  • towards a comprehensive, causal and explanatory - neuroscience model of anorexia nervosa;
  • neurobiological models, patients' and families' understandings of eating disorders - and receptivity to treatments;
  • aetiological theories of eating disorders - informed by psychoanalytic ideas;
  • better understanding of neurobiological contributions to AN - informing treatments;
  • emotional and cognitive representations, patients feelings - motivatng patients to change;
  • acceptance, that AN is not due to chance or bad luck - predictive factor, readiness to change;
  • cultural perceptions of illness - influential, how patients understand their illness;
  • stigma in psychiatric illnesses - as schizophrenia, bipolar disorder, and stigma in eating disorders;
  • neuroscientific information, hypothesised to function - seductive detail, processing information;
  • research need, impact of neurobiological account of AN - on patients and their families
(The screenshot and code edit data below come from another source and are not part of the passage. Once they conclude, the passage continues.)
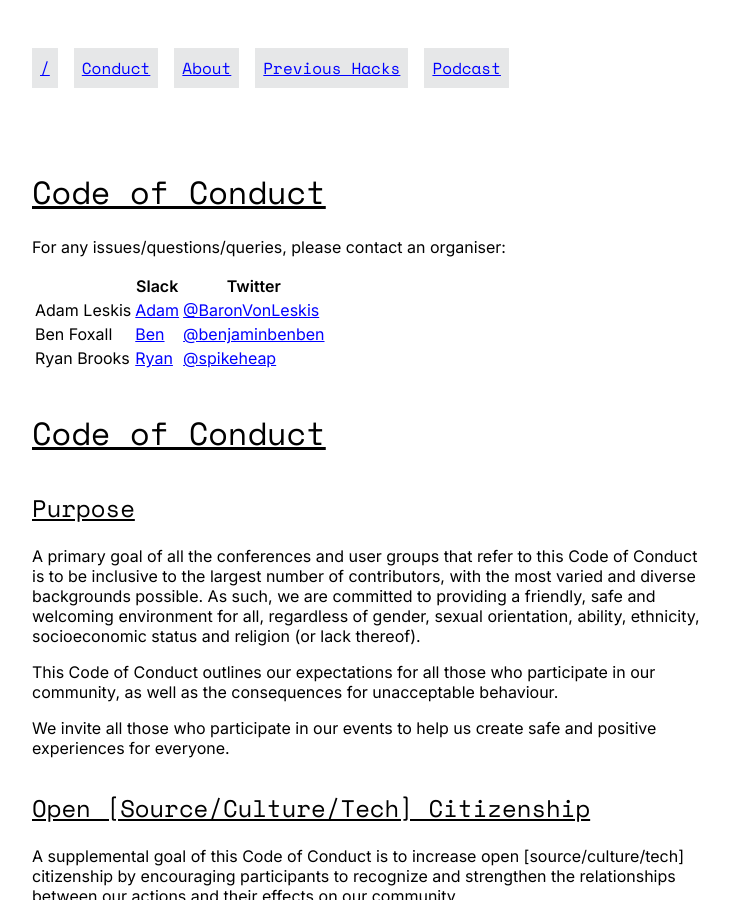
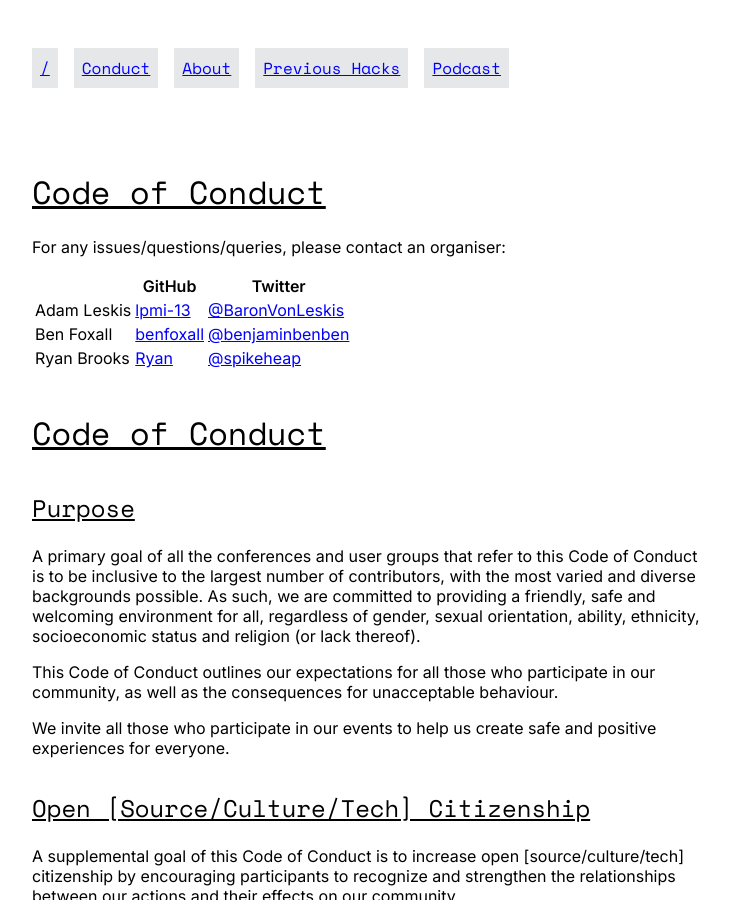
Before and after one commit to remotehack/remotehack.github.io, a Jekyll site: the page built from pages/code-of-conduct.md, in a window 1280 px wide and 900 px high. Shown: the whole window, without its empty margins (272-1001 px from the left). Built offline with Jekyll 4.4.1, drawn with Linux system fonts in a browser that asks for light colours.

Commit message:
Code of Conduct Current Contact Corrections

```diff
--- a/pages/code-of-conduct.md
+++ b/pages/code-of-conduct.md
@@ -5,11 +5,11 @@ permalink: /code-of-conduct/
 
 For any issues/questions/queries, please contact an organiser:
 
-|             | Slack                                                  | Twitter                                                |
-| ----------- | ------------------------------------------------------ | ------------------------------------------------------ |
-| Adam Leskis | [Adam](https://remote-hack.slack.com/team/U010R59RE4D) | [@BaronVonLeskis](https://twitter.com/@BaronVonLeskis) |
-| Ben Foxall  | [Ben](https://remote-hack.slack.com/team/U010PB5GB4N)  | [@benjaminbenben](https://twitter.com/@benjaminbenben) |
-| Ryan Brooks | [Ryan](https://remote-hack.slack.com/team/U010MNGLJ1K) | [@spikeheap](https://twitter.com/@spikeheap)           |
+|             | GitHub                                      | Twitter                                                |
+| ----------- | ------------------------------------------- | ------------------------------------------------------ |
+| Adam Leskis | [lpmi-13](https://github.com/lpmi-13)       | [@BaronVonLeskis](https://twitter.com/@BaronVonLeskis) |
+| Ben Foxall  | [benfoxall](https://github.com/benfoxall)   | [@benjaminbenben](https://twitter.com/@benjaminbenben) |
+| Ryan Brooks | [Ryan](https://github.com/spikeheap)        | [@spikeheap](https://twitter.com/@spikeheap)           |
 
 # {{ page.title }}
 
```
Summary

This chapter contains sections titled:

  • Introduction

  • The emergence of neurobiological models

  • Anorexia nervosa and illness representations

  • Impact of a neurobiological model on families' understandings

  • of anorexia nervosa

  • Conclusion

  • References